For more detailed guidance on working with pages and posts, try CampusPress's guide on Pages & Posts.

Video Transcript

This video offers an overview of posts and pages in WordPress; posts and pages are the most important types of content in WordPress and key elements of your DartWrite digital portfolio.

Once you are logged into your portfolio site at journeys.dartmouth.edu, you have access to the WordPress Dashboard and the editing ribbon. In both locations, you will see options to add new posts or new pages. On the Dashboard, you can view all of your existing posts and pages

In WordPress, posts and pages behave differently:

Posts

Posts are designed to dynamically interact with your site menus and navigations. By default, posts are published with associated metadata, including “author” and “date” fields.

You can add more, optional metadata by adding “tags” or “categories” to the post. Each metadata field allows you to manipulate where on your site the post is displayed. A post might be the right content type If:

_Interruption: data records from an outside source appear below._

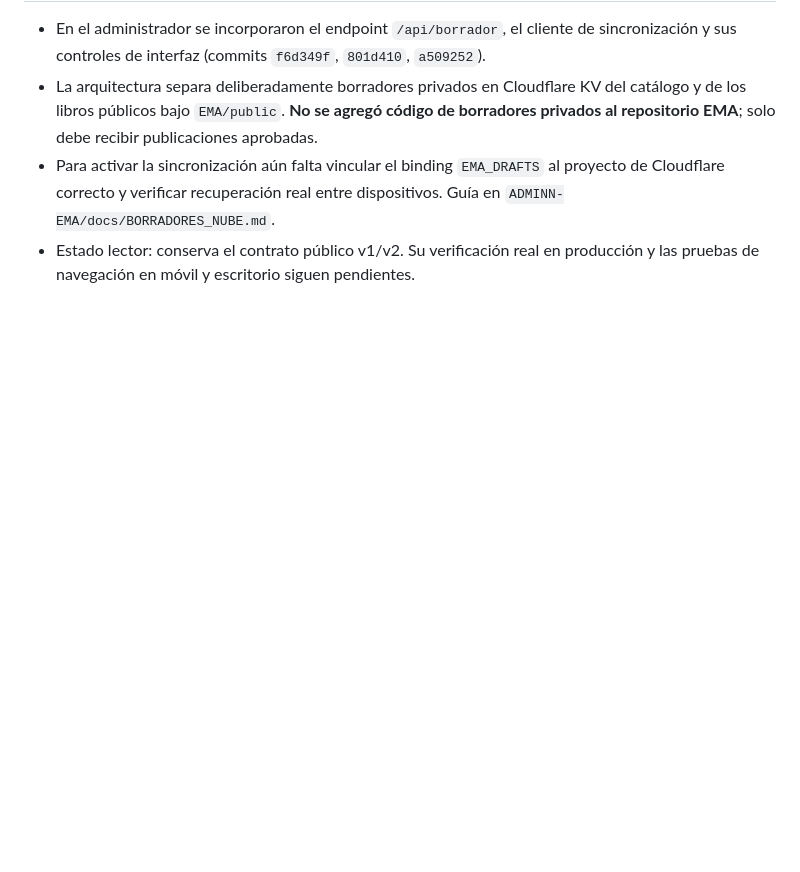
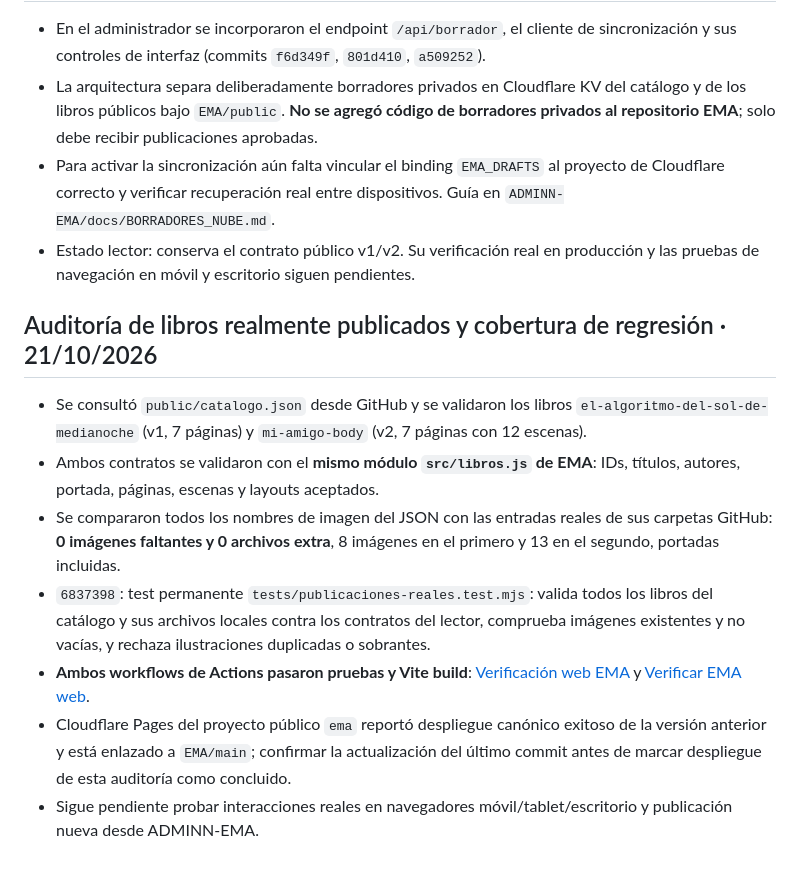
Before and after one commit to martin30eler-sketch/EMA, a Markdown page: docs/PLAN_AVANCE_EMA.md, the part around the change. GitHub-like rendering; blank space fills up the shorter version.

Commit message:
docs: registrar auditoría de libros publicados y CI aprobado

```diff
--- a/docs/PLAN_AVANCE_EMA.md
+++ b/docs/PLAN_AVANCE_EMA.md
@@ -71,3 +71,12 @@ Registrar aquí cada avance relevante, el commit, las pruebas efectuadas y lo pe
 - La arquitectura separa deliberadamente borradores privados en Cloudflare KV del catálogo y de los libros públicos bajo `EMA/public`. **No se agregó código de borradores privados al repositorio EMA**; solo debe recibir publicaciones aprobadas.
 - Para activar la sincronización aún falta vincular el binding `EMA_DRAFTS` al proyecto de Cloudflare correcto y verificar recuperación real entre dispositivos. Guía en `ADMINN-EMA/docs/BORRADORES_NUBE.md`.
 - Estado lector: conserva el contrato público v1/v2. Su verificación real en producción y las pruebas de navegación en móvil y escritorio siguen pendientes.
+
+## Auditoría de libros realmente publicados y cobertura de regresión · 21/10/2026
+- Se consultó `public/catalogo.json` desde GitHub y se validaron los libros `el-algoritmo-del-sol-de-medianoche` (v1, 7 páginas) y `mi-amigo-body` (v2, 7 páginas con 12 escenas).
+- Ambos contratos se validaron con el **mismo módulo `src/libros.js` de EMA**: IDs, títulos, autores, portada, páginas, escenas y layouts aceptados.
+- Se compararon todos los nombres de imagen del JSON con las entradas reales de sus carpetas GitHub: **0 imágenes faltantes y 0 archivos extra**, 8 imágenes en el primero y 13 en el segundo, portadas incluidas.
+- `6837398`: test permanente `tests/publicaciones-reales.test.mjs`: valida todos los libros del catálogo y sus archivos locales contra los contratos del lector, comprueba imágenes existentes y no vacías, y rechaza ilustraciones duplicadas o sobrantes.
+- **Ambos workflows de Actions pasaron pruebas y Vite build**: [Verificación web EMA](https://github.com/martin30eler-sketch/EMA/actions/runs/39656951211) y [Verificar EMA web](https://github.com/martin30eler-sketch/EMA/actions/runs/39656951315).
+- Cloudflare Pages del proyecto público `ema` reportó despliegue canónico exitoso de la versión anterior y está enlazado a `EMA/main`; confirmar la actualización del último commit antes de marcar despliegue de esta auditoría como concluido.
+- Sigue pendiente probar interacciones reales en navegadores móvil/tablet/escritorio y publicación nueva desde ADMINN-EMA.
```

  • you want part of your site to include a stream or feed of content in reverse chronological order,
  • or, you want to group posts that share the same tag or category

It is the metadata - the date, the tag, and the author, that allow the site to dynamically group those posts together.

Pages

Pages, on the other hand, behave like static web pages. They don’t come with author, date, or category fields. A page might be a better content type for material like an “about me” page or a page dedicated to a specific class. While you might update those pages occasionally, you probably expect them to always stay in the same place on your site navigation.

The template that came with your portfolio site includes only a few pages and no posts.

Editing your Posts and Pages

While pages and posts behave a little differently, editing pages and posts is very similar. You have the same options to publish pages and posts, the same text editor, and the same media tools.

To explore pages and posts on your DartWrite portfolio, visit journeys.dartmouth.edu, and login.